• AIM OF THE TASK:
Reproduce the whole listing, keeping each word unchanged.

• PROVIDED INFORMATION:
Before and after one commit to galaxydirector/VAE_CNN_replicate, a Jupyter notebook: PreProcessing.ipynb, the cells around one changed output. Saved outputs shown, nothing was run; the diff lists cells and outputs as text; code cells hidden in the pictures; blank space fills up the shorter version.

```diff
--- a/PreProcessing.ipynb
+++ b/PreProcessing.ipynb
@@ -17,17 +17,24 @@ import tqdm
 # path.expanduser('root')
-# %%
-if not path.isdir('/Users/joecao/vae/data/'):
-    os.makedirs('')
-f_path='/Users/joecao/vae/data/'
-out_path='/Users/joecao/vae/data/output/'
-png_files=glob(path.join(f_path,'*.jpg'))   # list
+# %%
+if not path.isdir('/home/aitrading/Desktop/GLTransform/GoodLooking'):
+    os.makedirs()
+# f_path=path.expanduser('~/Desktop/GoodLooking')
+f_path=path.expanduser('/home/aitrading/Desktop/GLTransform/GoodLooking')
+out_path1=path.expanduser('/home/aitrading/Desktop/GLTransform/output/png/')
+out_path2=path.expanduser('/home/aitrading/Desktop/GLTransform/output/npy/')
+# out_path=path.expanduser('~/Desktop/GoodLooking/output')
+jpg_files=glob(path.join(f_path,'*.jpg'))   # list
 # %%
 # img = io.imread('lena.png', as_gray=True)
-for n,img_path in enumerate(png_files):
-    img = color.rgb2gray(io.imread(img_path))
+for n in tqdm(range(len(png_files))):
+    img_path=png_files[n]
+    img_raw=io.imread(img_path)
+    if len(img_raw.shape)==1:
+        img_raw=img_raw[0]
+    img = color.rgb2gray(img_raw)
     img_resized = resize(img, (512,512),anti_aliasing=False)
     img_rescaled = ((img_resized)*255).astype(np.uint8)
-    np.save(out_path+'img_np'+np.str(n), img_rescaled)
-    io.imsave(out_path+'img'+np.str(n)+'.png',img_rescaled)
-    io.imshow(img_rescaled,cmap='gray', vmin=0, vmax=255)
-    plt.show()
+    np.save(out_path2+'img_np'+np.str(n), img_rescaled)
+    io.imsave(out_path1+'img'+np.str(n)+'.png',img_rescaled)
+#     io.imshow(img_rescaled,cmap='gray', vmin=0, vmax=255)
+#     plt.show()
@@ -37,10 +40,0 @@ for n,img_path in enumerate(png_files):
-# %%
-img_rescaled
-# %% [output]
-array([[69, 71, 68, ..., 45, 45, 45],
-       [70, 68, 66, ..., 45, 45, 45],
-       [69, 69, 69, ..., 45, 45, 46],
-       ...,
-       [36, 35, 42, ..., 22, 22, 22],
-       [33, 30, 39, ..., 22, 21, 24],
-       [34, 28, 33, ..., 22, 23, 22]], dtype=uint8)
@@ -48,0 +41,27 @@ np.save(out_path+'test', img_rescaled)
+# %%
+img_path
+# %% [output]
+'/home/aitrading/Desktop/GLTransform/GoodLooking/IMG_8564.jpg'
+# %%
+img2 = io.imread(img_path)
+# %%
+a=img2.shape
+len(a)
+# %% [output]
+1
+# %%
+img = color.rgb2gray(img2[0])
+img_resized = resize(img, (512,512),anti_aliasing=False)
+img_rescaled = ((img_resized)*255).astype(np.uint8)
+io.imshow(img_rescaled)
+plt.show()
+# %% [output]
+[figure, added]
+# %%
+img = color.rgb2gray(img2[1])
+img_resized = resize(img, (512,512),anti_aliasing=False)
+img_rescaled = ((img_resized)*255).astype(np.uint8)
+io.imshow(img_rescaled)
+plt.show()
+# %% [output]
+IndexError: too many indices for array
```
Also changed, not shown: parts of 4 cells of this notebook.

• ANSWER BOX:
Before and after one commit to galaxydirector/VAE_CNN_replicate, a Jupyter notebook: PreProcessing.ipynb, the cells around one changed output. Saved outputs shown, nothing was run; the diff lists cells and outputs as text; code cells hidden in the pictures; blank space fills up the shorter version.

```diff
--- a/PreProcessing.ipynb
+++ b/PreProcessing.ipynb
@@ -17,17 +17,24 @@ import tqdm
 # path.expanduser('root')
-# %%
-if not path.isdir('/Users/joecao/vae/data/'):
-    os.makedirs('')
-f_path='/Users/joecao/vae/data/'
-out_path='/Users/joecao/vae/data/output/'
-png_files=glob(path.join(f_path,'*.jpg'))   # list
+# %%
+if not path.isdir('/home/aitrading/Desktop/GLTransform/GoodLooking'):
+    os.makedirs()
+# f_path=path.expanduser('~/Desktop/GoodLooking')
+f_path=path.expanduser('/home/aitrading/Desktop/GLTransform/GoodLooking')
+out_path1=path.expanduser('/home/aitrading/Desktop/GLTransform/output/png/')
+out_path2=path.expanduser('/home/aitrading/Desktop/GLTransform/output/npy/')
+# out_path=path.expanduser('~/Desktop/GoodLooking/output')
+jpg_files=glob(path.join(f_path,'*.jpg'))   # list
 # %%
 # img = io.imread('lena.png', as_gray=True)
-for n,img_path in enumerate(png_files):
-    img = color.rgb2gray(io.imread(img_path))
+for n in tqdm(range(len(png_files))):
+    img_path=png_files[n]
+    img_raw=io.imread(img_path)
+    if len(img_raw.shape)==1:
+        img_raw=img_raw[0]
+    img = color.rgb2gray(img_raw)
     img_resized = resize(img, (512,512),anti_aliasing=False)
     img_rescaled = ((img_resized)*255).astype(np.uint8)
-    np.save(out_path+'img_np'+np.str(n), img_rescaled)
-    io.imsave(out_path+'img'+np.str(n)+'.png',img_rescaled)
-    io.imshow(img_rescaled,cmap='gray', vmin=0, vmax=255)
-    plt.show()
+    np.save(out_path2+'img_np'+np.str(n), img_rescaled)
+    io.imsave(out_path1+'img'+np.str(n)+'.png',img_rescaled)
+#     io.imshow(img_rescaled,cmap='gray', vmin=0, vmax=255)
+#     plt.show()
@@ -37,10 +40,0 @@ for n,img_path in enumerate(png_files):
-# %%
-img_rescaled
-# %% [output]
-array([[69, 71, 68, ..., 45, 45, 45],
-       [70, 68, 66, ..., 45, 45, 45],
-       [69, 69, 69, ..., 45, 45, 46],
-       ...,
-       [36, 35, 42, ..., 22, 22, 22],
-       [33, 30, 39, ..., 22, 21, 24],
-       [34, 28, 33, ..., 22, 23, 22]], dtype=uint8)
@@ -48,0 +41,27 @@ np.save(out_path+'test', img_rescaled)
+# %%
+img_path
+# %% [output]
+'/home/aitrading/Desktop/GLTransform/GoodLooking/IMG_8564.jpg'
+# %%
+img2 = io.imread(img_path)
+# %%
+a=img2.shape
+len(a)
+# %% [output]
+1
+# %%
+img = color.rgb2gray(img2[0])
+img_resized = resize(img, (512,512),anti_aliasing=False)
+img_rescaled = ((img_resized)*255).astype(np.uint8)
+io.imshow(img_rescaled)
+plt.show()
+# %% [output]
+[figure, added]
+# %%
+img = color.rgb2gray(img2[1])
+img_resized = resize(img, (512,512),anti_aliasing=False)
+img_rescaled = ((img_resized)*255).astype(np.uint8)
+io.imshow(img_rescaled)
+plt.show()
+# %% [output]
+IndexError: too many indices for array
```
Also changed, not shown: parts of 4 cells of this notebook.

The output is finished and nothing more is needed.